# [Aim of the task]
Among the entries below, find the lines holding "README" and copy them.

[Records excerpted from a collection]
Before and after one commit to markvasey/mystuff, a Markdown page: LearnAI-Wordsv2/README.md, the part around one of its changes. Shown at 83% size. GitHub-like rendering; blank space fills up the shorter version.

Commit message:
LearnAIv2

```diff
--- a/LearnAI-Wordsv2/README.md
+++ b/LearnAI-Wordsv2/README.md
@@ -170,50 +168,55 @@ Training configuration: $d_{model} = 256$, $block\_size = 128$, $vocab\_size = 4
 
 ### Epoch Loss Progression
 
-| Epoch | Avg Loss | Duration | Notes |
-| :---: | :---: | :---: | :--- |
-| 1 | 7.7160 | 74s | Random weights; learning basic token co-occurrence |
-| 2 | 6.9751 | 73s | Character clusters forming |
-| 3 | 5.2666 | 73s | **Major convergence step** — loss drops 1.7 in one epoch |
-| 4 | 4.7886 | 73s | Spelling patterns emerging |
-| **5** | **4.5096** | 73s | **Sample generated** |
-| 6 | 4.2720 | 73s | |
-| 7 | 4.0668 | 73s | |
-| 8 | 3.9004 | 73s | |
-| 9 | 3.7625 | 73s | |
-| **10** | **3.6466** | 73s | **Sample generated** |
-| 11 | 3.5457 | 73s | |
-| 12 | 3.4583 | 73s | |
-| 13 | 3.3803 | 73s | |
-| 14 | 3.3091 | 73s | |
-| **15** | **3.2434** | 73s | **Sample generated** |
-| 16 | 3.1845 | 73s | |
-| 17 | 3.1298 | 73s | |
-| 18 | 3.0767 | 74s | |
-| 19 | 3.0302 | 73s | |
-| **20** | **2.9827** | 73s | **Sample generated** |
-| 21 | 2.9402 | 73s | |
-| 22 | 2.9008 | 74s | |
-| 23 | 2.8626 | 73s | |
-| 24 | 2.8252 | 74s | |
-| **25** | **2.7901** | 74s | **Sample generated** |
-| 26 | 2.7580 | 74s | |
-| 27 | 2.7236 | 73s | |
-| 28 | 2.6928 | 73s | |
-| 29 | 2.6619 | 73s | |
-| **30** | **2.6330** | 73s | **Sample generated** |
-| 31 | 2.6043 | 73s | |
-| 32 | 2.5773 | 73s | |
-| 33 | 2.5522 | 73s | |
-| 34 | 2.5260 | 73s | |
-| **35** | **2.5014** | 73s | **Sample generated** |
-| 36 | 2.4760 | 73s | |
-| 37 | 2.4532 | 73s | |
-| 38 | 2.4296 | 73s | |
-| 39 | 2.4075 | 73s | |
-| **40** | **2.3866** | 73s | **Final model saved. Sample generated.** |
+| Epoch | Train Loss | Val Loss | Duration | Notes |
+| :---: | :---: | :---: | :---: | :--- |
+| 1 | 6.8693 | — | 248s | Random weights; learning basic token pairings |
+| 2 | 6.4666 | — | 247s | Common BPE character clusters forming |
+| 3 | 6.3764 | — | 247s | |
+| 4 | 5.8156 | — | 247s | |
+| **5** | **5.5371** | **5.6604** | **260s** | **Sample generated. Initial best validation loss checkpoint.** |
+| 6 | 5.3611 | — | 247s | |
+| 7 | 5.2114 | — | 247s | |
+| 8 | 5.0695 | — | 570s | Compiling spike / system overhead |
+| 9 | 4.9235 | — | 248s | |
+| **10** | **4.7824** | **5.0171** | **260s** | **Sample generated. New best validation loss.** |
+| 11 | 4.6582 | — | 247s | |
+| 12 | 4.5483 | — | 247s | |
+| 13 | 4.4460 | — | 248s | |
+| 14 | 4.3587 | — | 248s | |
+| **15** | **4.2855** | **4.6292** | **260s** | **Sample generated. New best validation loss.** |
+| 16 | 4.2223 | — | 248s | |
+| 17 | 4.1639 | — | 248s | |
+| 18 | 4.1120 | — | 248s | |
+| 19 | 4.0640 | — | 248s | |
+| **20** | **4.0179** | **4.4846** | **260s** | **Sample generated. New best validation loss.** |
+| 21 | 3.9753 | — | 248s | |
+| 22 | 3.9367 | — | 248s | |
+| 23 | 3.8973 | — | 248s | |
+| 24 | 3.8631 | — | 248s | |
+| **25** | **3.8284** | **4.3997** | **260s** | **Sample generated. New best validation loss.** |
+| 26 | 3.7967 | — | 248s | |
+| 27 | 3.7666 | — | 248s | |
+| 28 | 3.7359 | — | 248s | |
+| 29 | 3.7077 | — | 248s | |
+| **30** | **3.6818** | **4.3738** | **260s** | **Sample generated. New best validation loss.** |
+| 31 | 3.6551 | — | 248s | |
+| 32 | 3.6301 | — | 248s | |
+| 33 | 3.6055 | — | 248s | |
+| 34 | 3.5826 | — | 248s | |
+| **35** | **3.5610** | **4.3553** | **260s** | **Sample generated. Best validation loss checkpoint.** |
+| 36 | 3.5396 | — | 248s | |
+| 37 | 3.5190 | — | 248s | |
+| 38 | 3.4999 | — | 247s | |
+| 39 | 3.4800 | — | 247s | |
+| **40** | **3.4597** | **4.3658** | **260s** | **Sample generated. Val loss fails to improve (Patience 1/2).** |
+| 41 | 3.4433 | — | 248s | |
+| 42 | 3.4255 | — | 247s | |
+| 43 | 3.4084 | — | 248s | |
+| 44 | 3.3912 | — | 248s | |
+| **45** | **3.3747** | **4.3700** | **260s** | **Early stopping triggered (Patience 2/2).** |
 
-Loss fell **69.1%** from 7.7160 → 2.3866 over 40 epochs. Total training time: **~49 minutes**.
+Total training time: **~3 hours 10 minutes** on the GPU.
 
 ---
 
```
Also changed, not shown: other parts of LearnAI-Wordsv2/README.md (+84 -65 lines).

# [Final answer]
Before and after one commit to markvasey/mystuff, a Markdown page: LearnAI-Wordsv2/README.md, the part around one of its changes. Shown at 83% size. GitHub-like rendering; blank space fills up the shorter version.
--- a/LearnAI-Wordsv2/README.md
+++ b/LearnAI-Wordsv2/README.md
Also changed, not shown: other parts of LearnAI-Wordsv2/README.md (+84 -65 lines).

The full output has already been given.